= What the task requires =
If a line in the listing includes the word "index", copy it out.

= Task inputs =
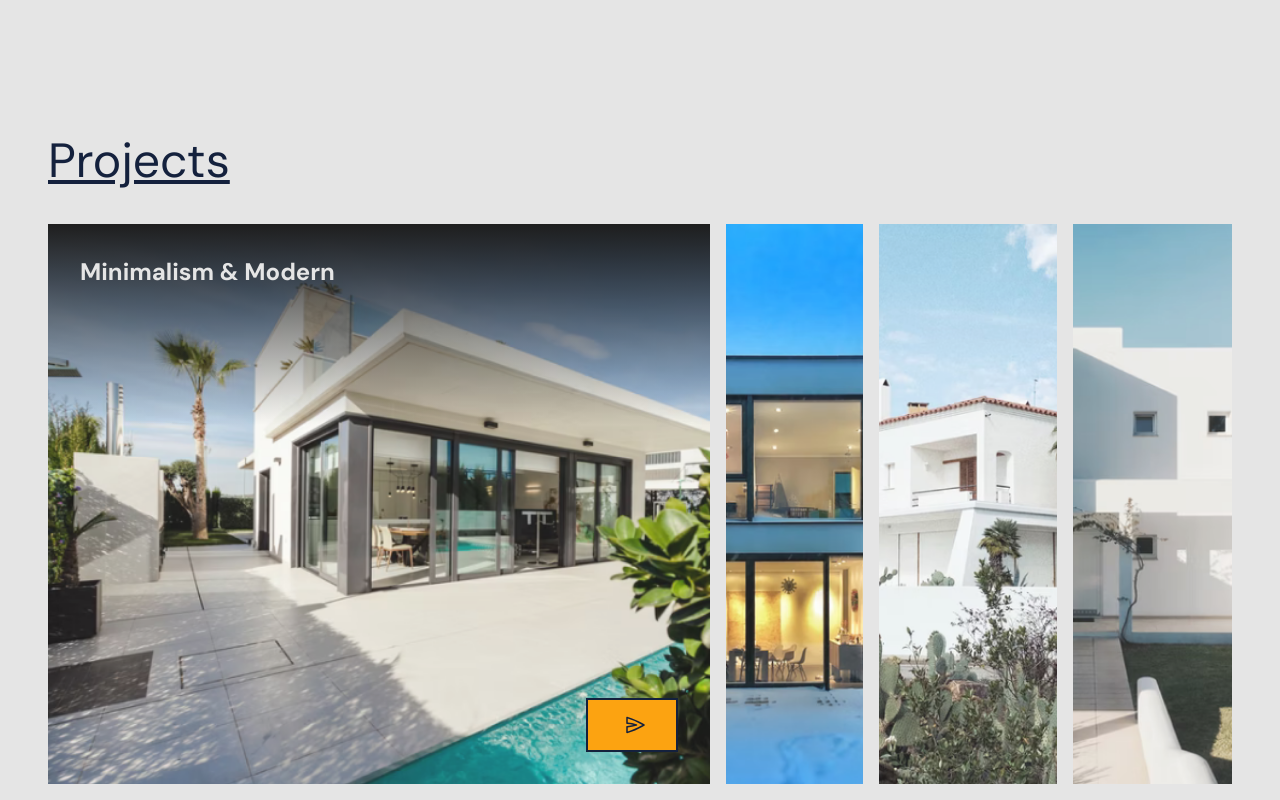
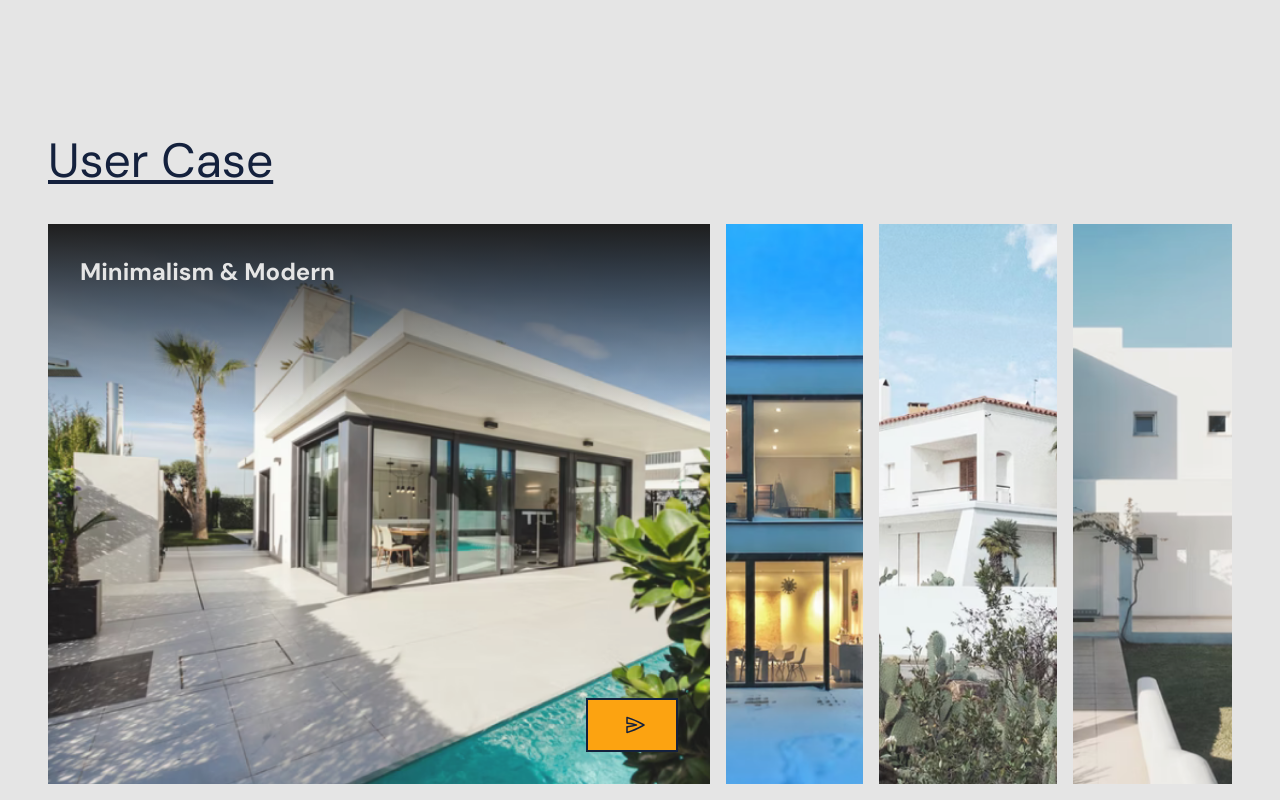
Before and after one commit to buhe/Arx-landing, a Next.js app: page / in a window 1280 px wide. Shown: the part 3100-3900 px from the top of the page. Built offline with nearby package versions, Linux system fonts and the light colour scheme.

Commit message:
"Update project section header to \"User Case\" in index.js file."

```diff
--- a/Components/Projects/index.js
+++ b/Components/Projects/index.js
@@ -38,7 +38,7 @@ export default function Projects() {
   return (
     <div className={style.section_projects} id="projects">
       <h1>
-        <u>Projects</u>
+        <u>User Case</u>
       </h1>
       <div className={style.projects}>
         {appState.objects.map((item, key) => (
```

= Written solution =
"Update project section header to \"User Case\" in index.js file."
--- a/Components/Projects/index.js
+++ b/Components/Projects/index.js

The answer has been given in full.